Problem details
The answer must be one number: the count of lines in the data below that include "numerYear".

Provided entries: Begin

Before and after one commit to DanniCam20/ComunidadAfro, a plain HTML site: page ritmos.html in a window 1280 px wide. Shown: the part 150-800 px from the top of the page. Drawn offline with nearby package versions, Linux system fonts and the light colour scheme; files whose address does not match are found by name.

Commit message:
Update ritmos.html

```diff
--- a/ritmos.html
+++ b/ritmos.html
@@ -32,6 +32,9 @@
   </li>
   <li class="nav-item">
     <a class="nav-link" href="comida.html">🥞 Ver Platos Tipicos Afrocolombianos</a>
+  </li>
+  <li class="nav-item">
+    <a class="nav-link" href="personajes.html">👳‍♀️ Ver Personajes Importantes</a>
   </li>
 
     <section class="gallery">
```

Provided entries: End
Provided entries: Begin

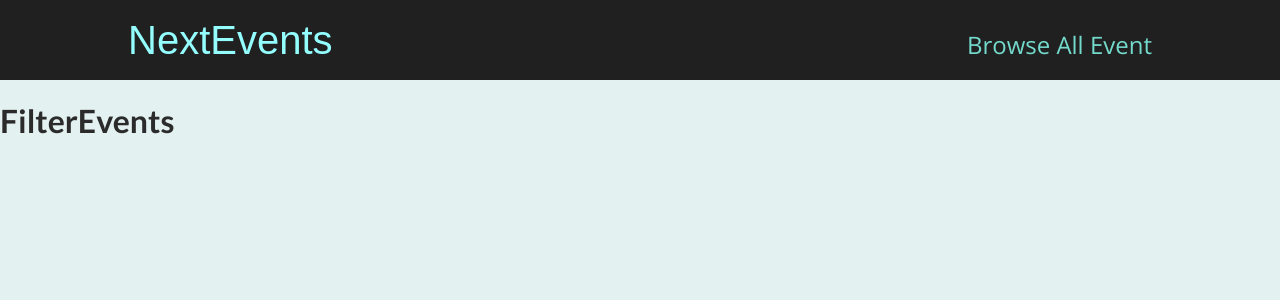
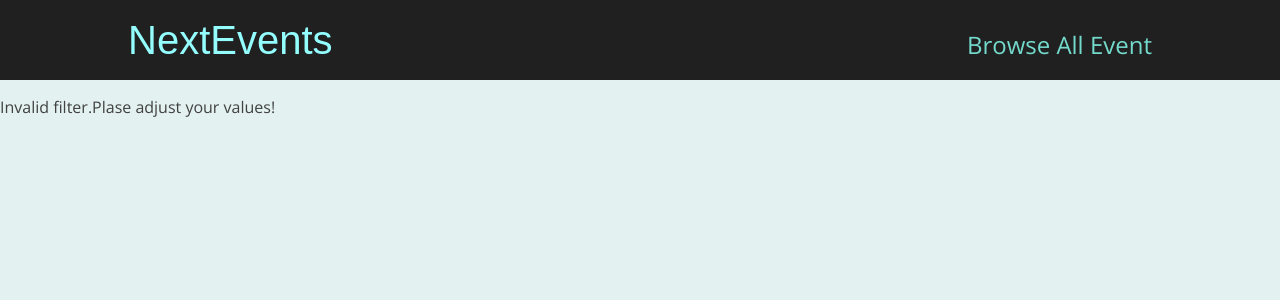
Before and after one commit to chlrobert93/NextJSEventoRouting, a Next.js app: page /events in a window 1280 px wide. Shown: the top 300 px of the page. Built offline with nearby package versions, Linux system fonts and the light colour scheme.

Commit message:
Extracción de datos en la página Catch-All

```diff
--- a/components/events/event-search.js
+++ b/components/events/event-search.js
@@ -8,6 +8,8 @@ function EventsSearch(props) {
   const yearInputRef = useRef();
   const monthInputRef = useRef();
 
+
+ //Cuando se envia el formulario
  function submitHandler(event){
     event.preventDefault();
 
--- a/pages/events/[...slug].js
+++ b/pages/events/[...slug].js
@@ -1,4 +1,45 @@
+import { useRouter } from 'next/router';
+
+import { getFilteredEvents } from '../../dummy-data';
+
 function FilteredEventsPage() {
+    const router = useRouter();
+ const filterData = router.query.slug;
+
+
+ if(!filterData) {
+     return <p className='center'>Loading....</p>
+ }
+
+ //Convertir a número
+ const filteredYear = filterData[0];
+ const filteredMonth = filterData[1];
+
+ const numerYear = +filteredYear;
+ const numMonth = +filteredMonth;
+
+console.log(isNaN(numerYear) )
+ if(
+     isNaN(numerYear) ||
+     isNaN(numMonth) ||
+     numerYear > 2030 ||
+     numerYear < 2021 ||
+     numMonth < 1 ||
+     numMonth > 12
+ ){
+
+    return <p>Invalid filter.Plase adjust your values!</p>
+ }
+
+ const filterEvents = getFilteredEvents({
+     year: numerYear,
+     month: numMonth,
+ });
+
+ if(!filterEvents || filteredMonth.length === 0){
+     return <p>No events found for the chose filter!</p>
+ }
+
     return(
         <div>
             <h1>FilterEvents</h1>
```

Provided entries: End

Exercise response
6